**INFORMATION GIVEN:**
▬▬▬

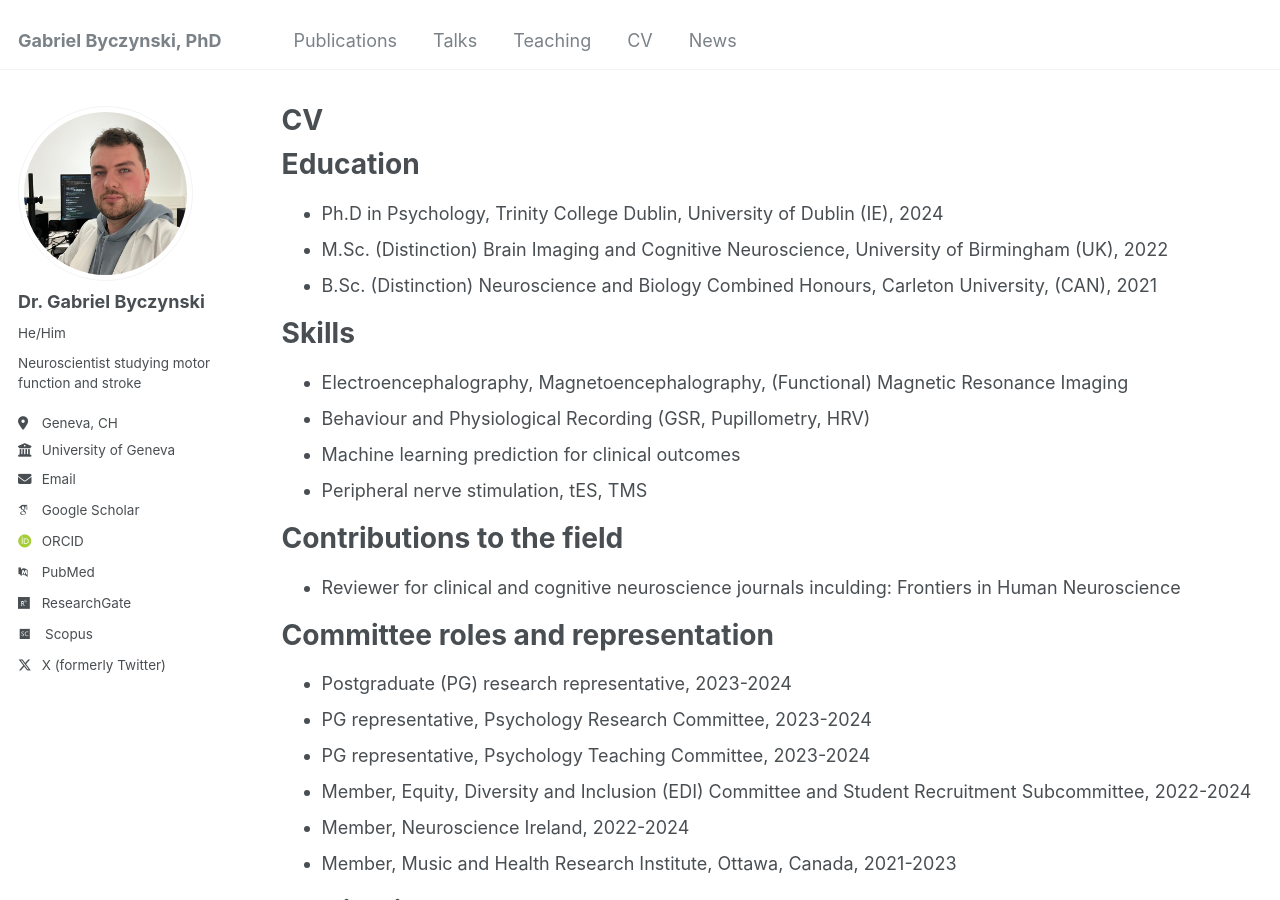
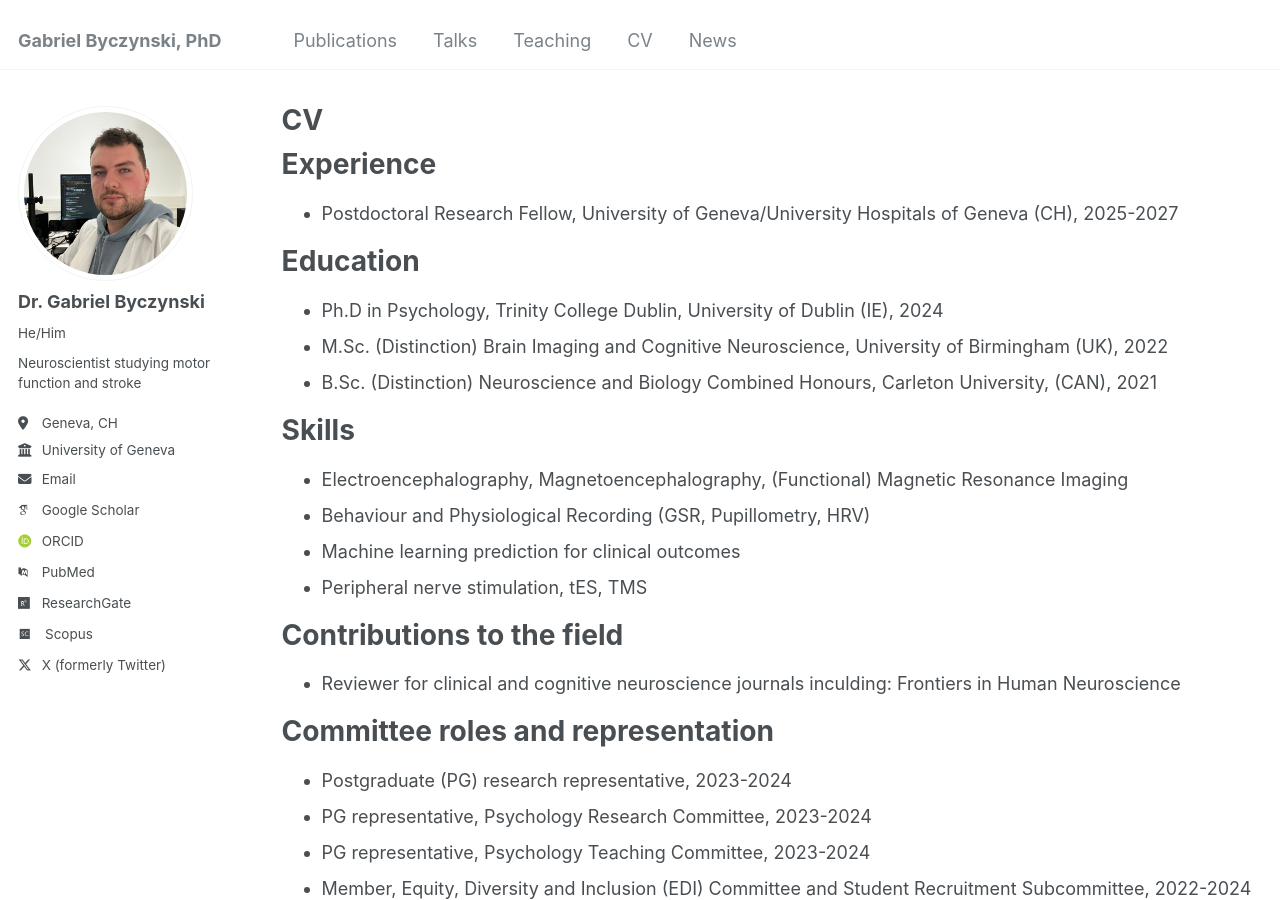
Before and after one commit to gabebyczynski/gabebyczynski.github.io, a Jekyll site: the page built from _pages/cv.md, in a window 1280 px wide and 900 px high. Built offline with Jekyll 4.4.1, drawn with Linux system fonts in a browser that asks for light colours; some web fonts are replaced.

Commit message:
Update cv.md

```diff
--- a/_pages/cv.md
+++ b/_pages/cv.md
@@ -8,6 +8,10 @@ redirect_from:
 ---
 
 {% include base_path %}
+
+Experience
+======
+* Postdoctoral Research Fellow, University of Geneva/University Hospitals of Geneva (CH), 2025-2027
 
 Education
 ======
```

▬▬▬

**ASSIGNED TASK:** Print the entire listing above verbatim. No picture should be included.

**SOLUTION TO THIS EXERCISE:**
Before and after one commit to gabebyczynski/gabebyczynski.github.io, a Jekyll site: the page built from _pages/cv.md, in a window 1280 px wide and 900 px high. Built offline with Jekyll 4.4.1, drawn with Linux system fonts in a browser that asks for light colours; some web fonts are replaced.

Commit message:
Update cv.md

```diff
--- a/_pages/cv.md
+++ b/_pages/cv.md
@@ -8,6 +8,10 @@ redirect_from:
 ---
 
 {% include base_path %}
+
+Experience
+======
+* Postdoctoral Research Fellow, University of Geneva/University Hospitals of Geneva (CH), 2025-2027
 
 Education
 ======
```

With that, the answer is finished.